*** Block opens ***
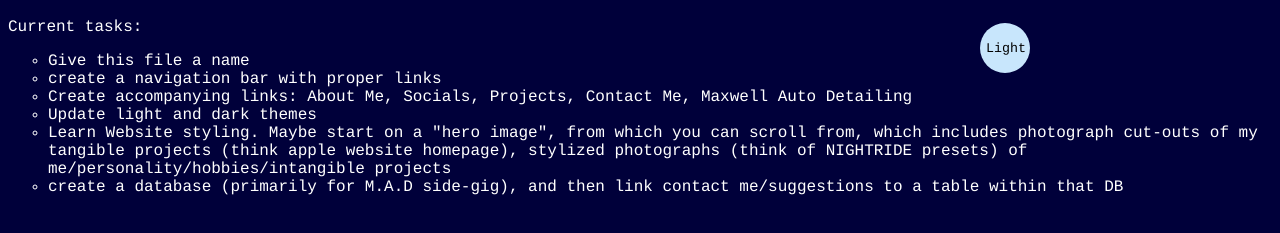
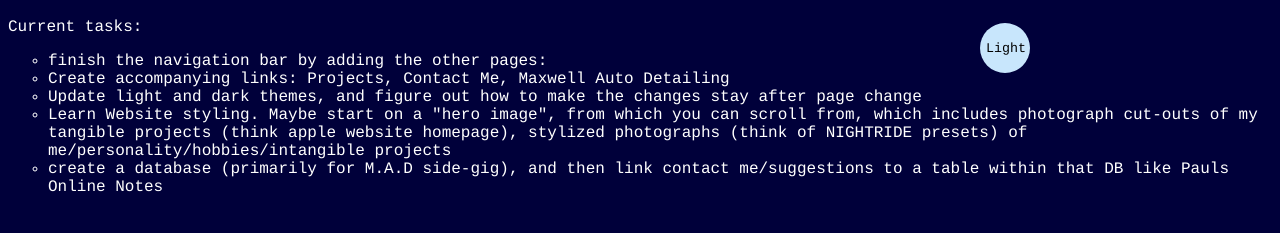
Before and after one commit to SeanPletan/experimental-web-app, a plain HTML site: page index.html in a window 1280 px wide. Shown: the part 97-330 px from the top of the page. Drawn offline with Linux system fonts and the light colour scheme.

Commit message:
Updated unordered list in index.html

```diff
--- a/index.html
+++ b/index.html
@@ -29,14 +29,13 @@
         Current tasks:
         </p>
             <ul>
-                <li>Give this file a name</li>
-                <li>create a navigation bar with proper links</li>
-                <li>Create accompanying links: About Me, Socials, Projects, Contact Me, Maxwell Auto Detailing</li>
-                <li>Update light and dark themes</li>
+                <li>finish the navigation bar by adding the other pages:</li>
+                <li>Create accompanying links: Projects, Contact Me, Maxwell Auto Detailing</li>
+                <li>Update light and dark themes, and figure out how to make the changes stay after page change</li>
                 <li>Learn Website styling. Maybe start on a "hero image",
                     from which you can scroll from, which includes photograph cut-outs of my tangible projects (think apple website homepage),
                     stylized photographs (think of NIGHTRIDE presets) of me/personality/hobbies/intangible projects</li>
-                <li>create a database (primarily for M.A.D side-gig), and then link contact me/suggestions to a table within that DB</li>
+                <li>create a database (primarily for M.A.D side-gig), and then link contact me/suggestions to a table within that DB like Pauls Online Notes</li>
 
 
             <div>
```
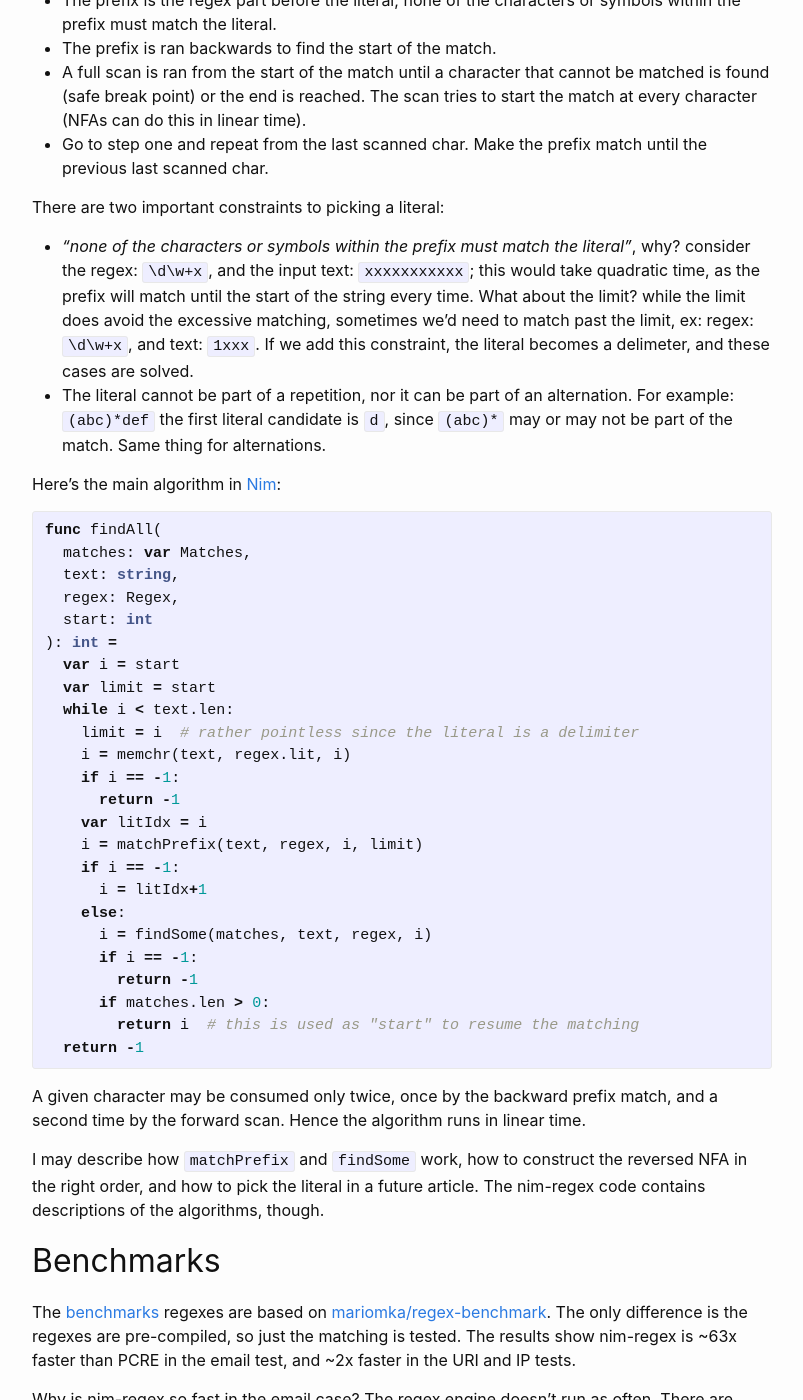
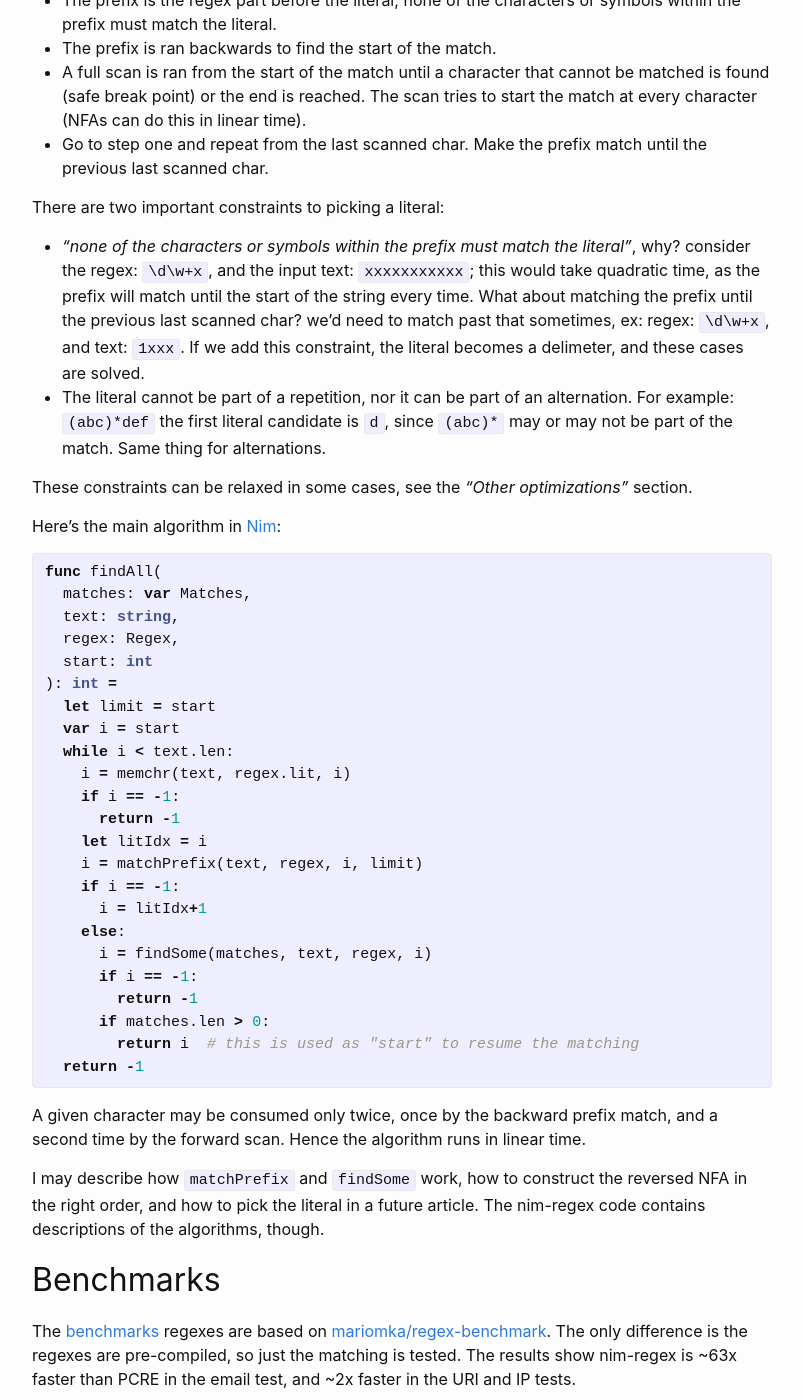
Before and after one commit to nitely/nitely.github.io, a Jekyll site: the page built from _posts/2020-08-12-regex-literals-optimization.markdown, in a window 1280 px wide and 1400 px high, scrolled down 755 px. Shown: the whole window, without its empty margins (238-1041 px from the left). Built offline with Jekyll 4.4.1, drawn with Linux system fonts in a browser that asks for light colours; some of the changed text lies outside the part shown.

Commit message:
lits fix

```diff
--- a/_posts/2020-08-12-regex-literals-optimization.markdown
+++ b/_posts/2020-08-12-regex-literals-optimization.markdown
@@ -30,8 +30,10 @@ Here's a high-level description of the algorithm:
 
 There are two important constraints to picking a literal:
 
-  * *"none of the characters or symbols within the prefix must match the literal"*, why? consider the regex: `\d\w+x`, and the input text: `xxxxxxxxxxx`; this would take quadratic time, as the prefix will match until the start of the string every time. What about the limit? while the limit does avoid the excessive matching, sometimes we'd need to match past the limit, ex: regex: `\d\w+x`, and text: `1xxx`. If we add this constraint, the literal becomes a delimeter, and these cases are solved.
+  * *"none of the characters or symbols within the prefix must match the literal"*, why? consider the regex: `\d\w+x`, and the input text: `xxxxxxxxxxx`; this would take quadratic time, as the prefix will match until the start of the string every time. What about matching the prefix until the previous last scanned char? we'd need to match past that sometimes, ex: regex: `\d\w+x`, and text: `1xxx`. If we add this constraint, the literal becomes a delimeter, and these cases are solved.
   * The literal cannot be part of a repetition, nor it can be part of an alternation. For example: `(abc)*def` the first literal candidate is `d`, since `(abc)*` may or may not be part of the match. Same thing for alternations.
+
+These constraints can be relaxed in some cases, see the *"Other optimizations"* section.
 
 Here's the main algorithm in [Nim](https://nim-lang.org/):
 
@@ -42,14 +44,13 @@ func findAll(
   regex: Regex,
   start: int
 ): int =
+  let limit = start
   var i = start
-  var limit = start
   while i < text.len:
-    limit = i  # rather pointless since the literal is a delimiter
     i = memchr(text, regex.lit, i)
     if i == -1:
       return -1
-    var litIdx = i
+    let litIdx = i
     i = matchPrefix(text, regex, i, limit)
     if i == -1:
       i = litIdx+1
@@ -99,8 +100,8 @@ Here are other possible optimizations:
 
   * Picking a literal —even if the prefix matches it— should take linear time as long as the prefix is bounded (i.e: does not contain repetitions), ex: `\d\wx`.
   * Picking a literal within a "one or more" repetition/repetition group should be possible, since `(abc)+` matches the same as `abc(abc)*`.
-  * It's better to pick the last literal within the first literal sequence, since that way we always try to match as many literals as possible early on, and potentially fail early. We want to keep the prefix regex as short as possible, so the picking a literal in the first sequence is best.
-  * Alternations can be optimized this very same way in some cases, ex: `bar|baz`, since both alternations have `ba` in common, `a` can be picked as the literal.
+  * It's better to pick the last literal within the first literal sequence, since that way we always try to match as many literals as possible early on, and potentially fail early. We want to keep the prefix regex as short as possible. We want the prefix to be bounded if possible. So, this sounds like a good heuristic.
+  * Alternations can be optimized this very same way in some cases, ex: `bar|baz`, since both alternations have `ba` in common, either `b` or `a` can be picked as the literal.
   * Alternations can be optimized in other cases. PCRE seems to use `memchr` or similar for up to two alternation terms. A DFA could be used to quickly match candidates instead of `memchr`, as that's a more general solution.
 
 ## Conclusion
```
*** Block closes ***
* WHAT IS REQUIRED *
Reproduce every line from the listing above that holds the word "accompanying".

* FINISHED EXERCISE *
-                <li>Create accompanying links: About Me, Socials, Projects, Contact Me, Maxwell Auto Detailing</li>
+                <li>Create accompanying links: Projects, Contact Me, Maxwell Auto Detailing</li>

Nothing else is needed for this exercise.